A special needs teacher has described how her mental health deteriorated so badly as a result of bullying by colleagues at her school that she started self-harming .
The teacher, who only wishes to be known as Anna, is among a rising number of teachers and classroom support assistants who are calling a confidential helpline set up by the Education Support Partnership (ESP) charity.

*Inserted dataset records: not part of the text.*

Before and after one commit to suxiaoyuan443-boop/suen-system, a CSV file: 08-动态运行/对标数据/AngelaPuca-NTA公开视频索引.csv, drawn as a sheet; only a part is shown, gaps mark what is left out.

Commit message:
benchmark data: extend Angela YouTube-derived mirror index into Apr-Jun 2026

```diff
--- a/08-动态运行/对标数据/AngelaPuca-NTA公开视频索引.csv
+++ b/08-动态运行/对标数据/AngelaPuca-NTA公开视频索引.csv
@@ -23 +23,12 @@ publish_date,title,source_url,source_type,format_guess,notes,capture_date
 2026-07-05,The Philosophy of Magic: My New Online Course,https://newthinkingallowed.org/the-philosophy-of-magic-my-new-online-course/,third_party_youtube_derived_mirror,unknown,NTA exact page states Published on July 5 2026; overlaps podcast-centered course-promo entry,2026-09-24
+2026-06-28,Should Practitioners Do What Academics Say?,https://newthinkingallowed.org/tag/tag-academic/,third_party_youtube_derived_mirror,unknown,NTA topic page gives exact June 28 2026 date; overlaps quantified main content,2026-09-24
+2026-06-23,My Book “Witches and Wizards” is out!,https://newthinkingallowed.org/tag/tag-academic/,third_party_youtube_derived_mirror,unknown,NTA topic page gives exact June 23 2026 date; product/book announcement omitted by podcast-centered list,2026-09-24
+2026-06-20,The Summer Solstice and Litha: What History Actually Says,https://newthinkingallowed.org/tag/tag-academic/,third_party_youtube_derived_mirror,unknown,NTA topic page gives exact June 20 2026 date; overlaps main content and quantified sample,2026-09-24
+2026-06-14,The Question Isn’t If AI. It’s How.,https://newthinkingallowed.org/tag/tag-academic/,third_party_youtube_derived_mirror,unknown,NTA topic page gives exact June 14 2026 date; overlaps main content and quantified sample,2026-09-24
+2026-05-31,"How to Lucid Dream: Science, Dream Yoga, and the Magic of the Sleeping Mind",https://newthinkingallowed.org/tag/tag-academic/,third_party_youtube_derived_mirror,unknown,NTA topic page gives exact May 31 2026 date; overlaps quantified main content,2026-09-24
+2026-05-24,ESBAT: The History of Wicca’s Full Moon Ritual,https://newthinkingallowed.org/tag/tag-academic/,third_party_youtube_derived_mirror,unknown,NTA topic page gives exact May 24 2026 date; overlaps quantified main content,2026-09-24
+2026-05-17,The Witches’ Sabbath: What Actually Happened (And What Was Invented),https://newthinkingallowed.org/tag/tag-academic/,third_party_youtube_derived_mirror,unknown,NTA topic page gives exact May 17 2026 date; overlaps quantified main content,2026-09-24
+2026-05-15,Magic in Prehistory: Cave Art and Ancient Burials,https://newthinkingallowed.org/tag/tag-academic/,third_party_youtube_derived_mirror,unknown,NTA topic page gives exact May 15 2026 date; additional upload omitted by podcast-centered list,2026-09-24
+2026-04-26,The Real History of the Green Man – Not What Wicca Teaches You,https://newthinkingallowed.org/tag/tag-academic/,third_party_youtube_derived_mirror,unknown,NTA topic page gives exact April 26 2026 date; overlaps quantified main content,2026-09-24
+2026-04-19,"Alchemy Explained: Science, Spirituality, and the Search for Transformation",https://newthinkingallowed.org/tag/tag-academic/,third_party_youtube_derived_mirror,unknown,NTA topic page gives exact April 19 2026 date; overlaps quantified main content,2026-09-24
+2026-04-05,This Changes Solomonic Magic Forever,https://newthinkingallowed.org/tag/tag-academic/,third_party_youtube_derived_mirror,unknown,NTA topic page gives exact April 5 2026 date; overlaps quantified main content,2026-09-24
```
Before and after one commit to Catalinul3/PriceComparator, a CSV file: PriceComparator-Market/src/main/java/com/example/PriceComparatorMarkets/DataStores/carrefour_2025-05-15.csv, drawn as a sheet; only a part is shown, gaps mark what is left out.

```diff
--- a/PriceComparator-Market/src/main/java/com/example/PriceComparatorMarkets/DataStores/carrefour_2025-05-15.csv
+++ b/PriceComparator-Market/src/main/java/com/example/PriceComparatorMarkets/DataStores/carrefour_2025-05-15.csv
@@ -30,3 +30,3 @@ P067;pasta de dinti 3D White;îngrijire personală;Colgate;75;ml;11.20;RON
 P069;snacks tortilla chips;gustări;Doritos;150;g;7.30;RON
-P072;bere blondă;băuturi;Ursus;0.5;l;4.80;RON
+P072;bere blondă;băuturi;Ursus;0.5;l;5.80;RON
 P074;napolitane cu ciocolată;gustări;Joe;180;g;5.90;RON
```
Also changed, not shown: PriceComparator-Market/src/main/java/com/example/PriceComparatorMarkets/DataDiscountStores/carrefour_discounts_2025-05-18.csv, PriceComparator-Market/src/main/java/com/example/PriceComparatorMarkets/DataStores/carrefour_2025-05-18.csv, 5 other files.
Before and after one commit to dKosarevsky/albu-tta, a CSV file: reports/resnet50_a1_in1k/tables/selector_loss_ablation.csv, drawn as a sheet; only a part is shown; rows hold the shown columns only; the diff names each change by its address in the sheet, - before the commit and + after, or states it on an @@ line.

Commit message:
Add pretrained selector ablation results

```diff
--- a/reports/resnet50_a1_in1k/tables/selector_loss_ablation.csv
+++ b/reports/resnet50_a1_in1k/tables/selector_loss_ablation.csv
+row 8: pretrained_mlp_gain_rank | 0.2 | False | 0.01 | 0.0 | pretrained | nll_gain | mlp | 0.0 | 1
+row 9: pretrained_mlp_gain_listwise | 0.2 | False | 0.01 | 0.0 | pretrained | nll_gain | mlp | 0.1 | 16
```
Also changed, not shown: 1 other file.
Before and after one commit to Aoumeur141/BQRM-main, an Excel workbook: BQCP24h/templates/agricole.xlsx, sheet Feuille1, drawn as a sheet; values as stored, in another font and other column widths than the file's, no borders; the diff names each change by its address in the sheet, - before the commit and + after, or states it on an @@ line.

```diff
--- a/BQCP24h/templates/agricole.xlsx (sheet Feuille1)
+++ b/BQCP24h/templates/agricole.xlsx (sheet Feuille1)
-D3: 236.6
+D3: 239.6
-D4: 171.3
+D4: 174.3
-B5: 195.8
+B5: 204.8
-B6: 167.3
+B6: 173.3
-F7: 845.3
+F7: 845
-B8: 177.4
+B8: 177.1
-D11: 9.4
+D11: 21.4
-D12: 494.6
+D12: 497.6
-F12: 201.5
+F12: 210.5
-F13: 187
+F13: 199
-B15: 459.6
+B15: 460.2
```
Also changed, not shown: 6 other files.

She said: "It [the bullying] really affected my mental health. I ended up in a very dark place and took two overdoses.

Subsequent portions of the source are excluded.